“Hoot”, released in 2010, may be a prime example of K-Pop’s modern willingness to gratuitously use American cultural ideas in their videos.

Finally, SNSD released “Paparazzi” in 2012 exclusively in Japan, which again shows that willingness to use Western cultural hallmarks in production to achieve a surprisingly Korean feel. The video uses a 30s Hollywood wardrobe which includes a red-black ensemble reminiscent of cabaret wear, trenchcoats, and tuxedo-inspired outfits in the alternate dance sequences. The song is highly electro-pop, and it is perhaps the clash between the visual aesthetic and the music style that makes this video distinctly Korean. Additionally, the video opens with Ravel’s “Bolero”, and then Gene Kelly’s “Singin’ In The Rain” as the group members asssemble on stage. There isn’t an attempt to hide or mask the use of these two landmarks of Western music, they are just gratuitously pasted at the beginning of the video and have nothing stylistically to do with the rest of the video.

“Paparazzi” was released exclusively for Japanese audiences, but the use of American ideas is obvious.

So what is the point of SNSD’s steadily more gratuitous use of American ideas in their work? It shows that K-Pop can keep up, and that it has a worldwide audience in mind. Many people will have hummed at one point in their life “Singin’ In The Rain”, and it’s use, set in contrast to SNSD’s now heavily electro-pop style, makes the video all the more endearing. How do these videos retain their Korean-ness? Simply for the way and intention that these Western ideas are used.
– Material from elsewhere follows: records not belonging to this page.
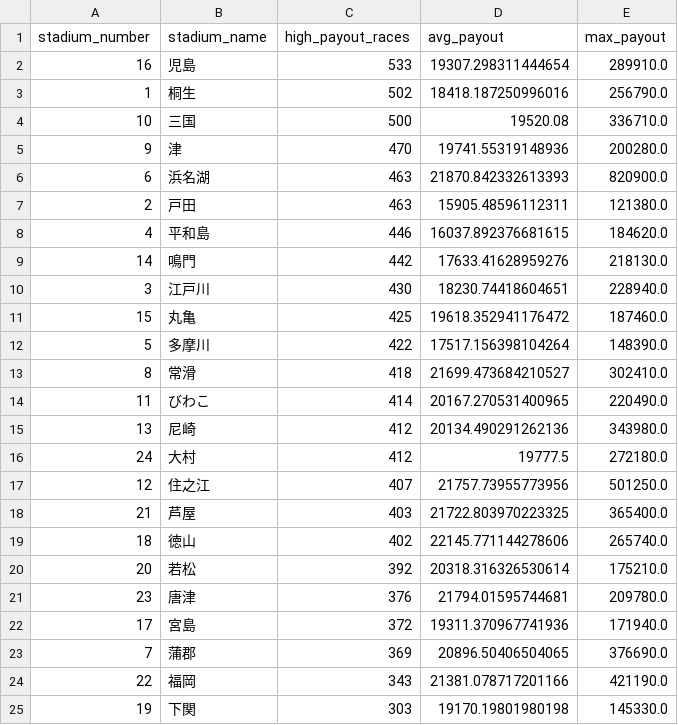
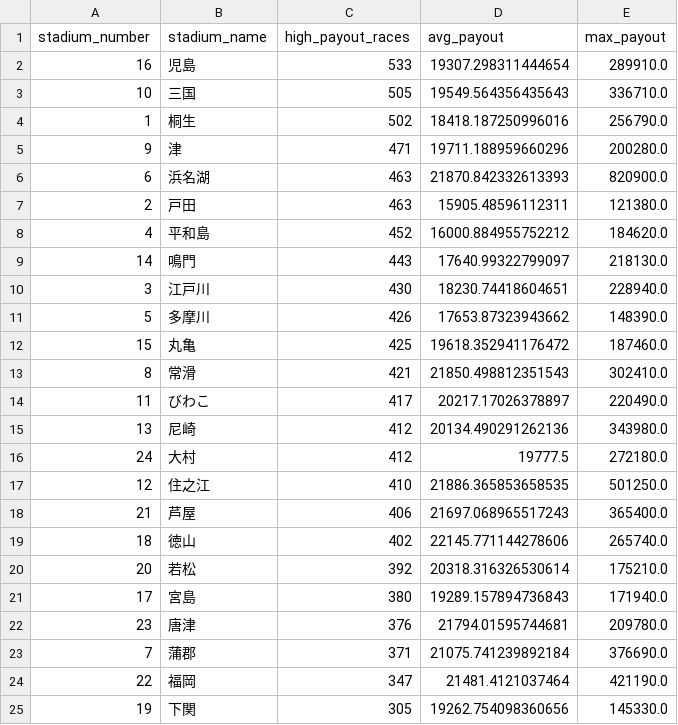
Before and after one commit to Patrickimamura/boatrace-analysis, a CSV file: output/stadium_high_payout_summary.csv, drawn as a sheet.

```diff
--- a/output/stadium_high_payout_summary.csv
+++ b/output/stadium_high_payout_summary.csv
@@ -2,24 +2,24 @@
 16,児島,533,19307.298311444654,289910.0
+10,三国,505,19549.564356435643,336710.0
 1,桐生,502,18418.187250996016,256790.0
-10,三国,500,19520.08,336710.0
-9,津,470,19741.55319148936,200280.0
+9,津,471,19711.188959660296,200280.0
 6,浜名湖,463,21870.842332613393,820900.0
 2,戸田,463,15905.48596112311,121380.0
-4,平和島,446,16037.892376681615,184620.0
-14,鳴門,442,17633.41628959276,218130.0
+4,平和島,452,16000.884955752212,184620.0
+14,鳴門,443,17640.99322799097,218130.0
 3,江戸川,430,18230.74418604651,228940.0
+5,多摩川,426,17653.87323943662,148390.0
 15,丸亀,425,19618.352941176472,187460.0
-5,多摩川,422,17517.156398104264,148390.0
-8,常滑,418,21699.473684210527,302410.0
-11,びわこ,414,20167.270531400965,220490.0
+8,常滑,421,21850.498812351543,302410.0
+11,びわこ,417,20217.17026378897,220490.0
 13,尼崎,412,20134.490291262136,343980.0
 24,大村,412,19777.5,272180.0
-12,住之江,407,21757.73955773956,501250.0
-21,芦屋,403,21722.803970223325,365400.0
+12,住之江,410,21886.365853658535,501250.0
+21,芦屋,406,21697.068965517243,365400.0
 18,徳山,402,22145.771144278606,265740.0
 20,若松,392,20318.316326530614,175210.0
+17,宮島,380,19289.157894736843,171940.0
 23,唐津,376,21794.01595744681,209780.0
-17,宮島,372,19311.370967741936,171940.0
-7,蒲郡,369,20896.50406504065,376690.0
-22,福岡,343,21381.078717201166,421190.0
-19,下関,303,19170.19801980198,145330.0
+7,蒲郡,371,21075.741239892184,376690.0
+22,福岡,347,21481.4121037464,421190.0
+19,下関,305,19262.754098360656,145330.0
```
Also changed, not shown: output/pattern_by_boat_order.csv, output/pattern_by_course_order.csv, 8 other files.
They are used as footnotes, to maybe put on airs that K-Pop has a chameleon method of reproducing pop ideas and tropes from American pop, a sort of artistic submission if you will. However, there is no doubt in my mind that there is a level of intentionality in how K-Pop chooses to include Western influence. There is enough to draw the viewer in, but not enough to take away from its ability to represent Korea today.


SPOTLIGHT: GROWING SOPHISTICATION
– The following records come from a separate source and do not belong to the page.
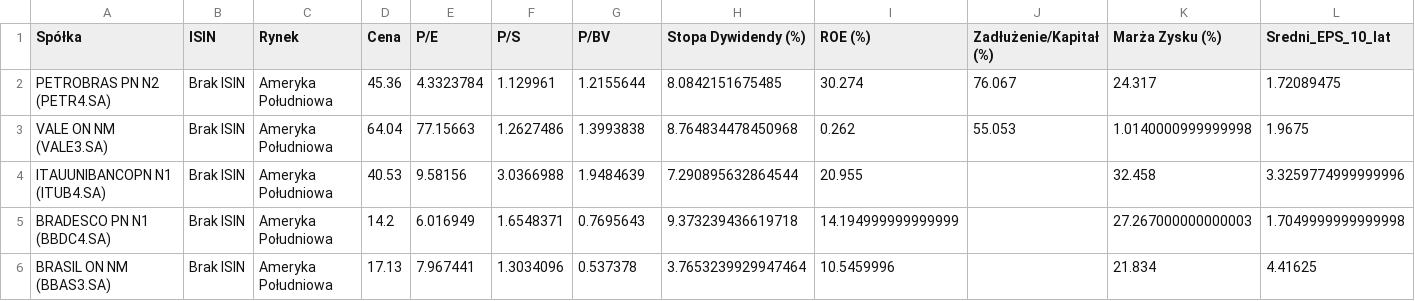
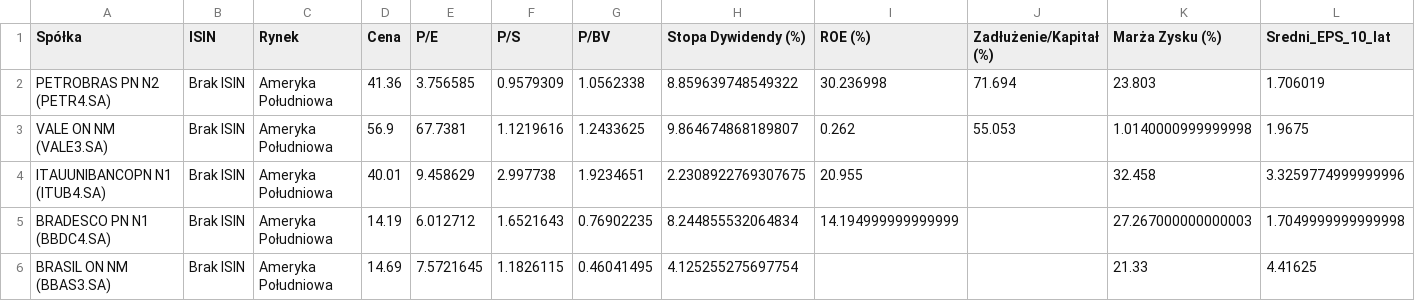
Before and after one commit to Dimbey100/skaner-akcji, a CSV file: latam_baza.csv, drawn as a sheet; only a part is shown; the diff covers the shown part only; the diff names each change by its address in the sheet, - before the commit and + after, or states it on an @@ line.

```diff
--- a/latam_baza.csv
+++ b/latam_baza.csv
-D2 (Cena): 45.36
+D2 (Cena): 41.36
-E2 (P/E): 4.3323784
+E2 (P/E): 3.756585
-F2 (P/S): 1.129961
+F2 (P/S): 0.9579309
-G2 (P/BV): 1.2155644
+G2 (P/BV): 1.0562338
-H2 (Stopa Dywidendy (%)): 8.0842151675485
+H2 (Stopa Dywidendy (%)): 8.859639748549322
-I2 (ROE (%)): 30.274
+I2 (ROE (%)): 30.236998
-J2 (Zadłużenie/Kapitał (%)): 76.067
+J2 (Zadłużenie/Kapitał (%)): 71.694
-K2 (Marża Zysku (%)): 24.317
+K2 (Marża Zysku (%)): 23.803
-L2 (Sredni_EPS_10_lat): 1.72089475
+L2 (Sredni_EPS_10_lat): 1.706019
-D3 (Cena): 64.04
+D3 (Cena): 56.9
-E3 (P/E): 77.15663
+E3 (P/E): 67.7381
-F3 (P/S): 1.2627486
+F3 (P/S): 1.1219616
-G3 (P/BV): 1.3993838
+G3 (P/BV): 1.2433625
-H3 (Stopa Dywidendy (%)): 8.764834478450968
+H3 (Stopa Dywidendy (%)): 9.864674868189807
-D4 (Cena): 40.53
+D4 (Cena): 40.01
-E4 (P/E): 9.58156
+E4 (P/E): 9.458629
-F4 (P/S): 3.0366988
+F4 (P/S): 2.997738
-G4 (P/BV): 1.9484639
+G4 (P/BV): 1.9234651
-H4 (Stopa Dywidendy (%)): 7.290895632864544
+H4 (Stopa Dywidendy (%)): 2.2308922769307675
-D5 (Cena): 14.2
+D5 (Cena): 14.19
-E5 (P/E): 6.016949
+E5 (P/E): 6.012712
-F5 (P/S): 1.6548371
+F5 (P/S): 1.6521643
-G5 (P/BV): 0.7695643
+G5 (P/BV): 0.76902235
-H5 (Stopa Dywidendy (%)): 9.373239436619718
+H5 (Stopa Dywidendy (%)): 8.244855532064834
-D6 (Cena): 17.13
+D6 (Cena): 14.69
-E6 (P/E): 7.967441
+E6 (P/E): 7.5721645
-F6 (P/S): 1.3034096
+F6 (P/S): 1.1826115
-G6 (P/BV): 0.537378
+G6 (P/BV): 0.46041495
-H6 (Stopa Dywidendy (%)): 3.7653239929947464
+H6 (Stopa Dywidendy (%)): 4.125255275697754
-I6 (ROE (%)): 10.5459996
+I6 (ROE (%)): (empty)
-K6 (Marża Zysku (%)): 21.834
+K6 (Marża Zysku (%)): 21.33
```
Also changed, not shown: 92 edited cells elsewhere in this file, azja_baza.csv, europa_baza.csv, 2 other files.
I Got A Boy – SNSD (2013)

I originally decided to have this as part of my dissections for SNSD, but I realize that the reason I’m interested in this video falls a bit short and goes way beyond, academic dissection. By many accounts, this video is highly ambitious. It seems to blend the hot pink aesthetic from “Oh!”, “Genie” and other videos of that period, and a gaudy urban wardrobe.

As Mark James Russell says in his book, K-Pop Now!: The Korean Music Revolution, “There is something distinct and special about K-Pop. It’s like everything just a little bit louder, the images brighter, the style flashier – it’s just more.” “I Got A Boy” is a very good example of this. Taken individually the outfits are outrageous, just a bit gaudy and would stand out on the street like a sore thumb, but here in a video, with 8 other equally jarring outfits, it becomes an exciting norm.

The edginess of the outfits combined with the vibrancy of the video are a culmination and an homage to SNSD’s success and various styles over the years. They have the bravado and the confidence to do edgy, and they have the aegyo history to make it pop and make it cute. “I Got A Boy” is all of these things visually, and that is only part of the reason it’s such an influential video.

Musically it’s ambitious. Most tracks attempt to blend tempo changes together, but “I Got A Boy” introduces them by stopping the music altogether and having a single voice introduce the next tempo (“Bring it back to 140”). Removed from the very real and true issue of K-Pop groups being professionally and artistically restrained, the effortless musical control amidst performance, as shown by many live versions, showcase SNSD’s incredible depth of performance facility and acumen.

Of course, many would agree with me on some points and delve into others in which they disagree with me. SNSD Korean, a dedicated SNSD website mentioned earlier in this entry, contains a piece written by WordPress user “dreadtech” that analyses “I Got A Boy”. It is a fantastic dissection in its own right, and just showcases how much artistry goes behind the creation of a great work of K-Pop.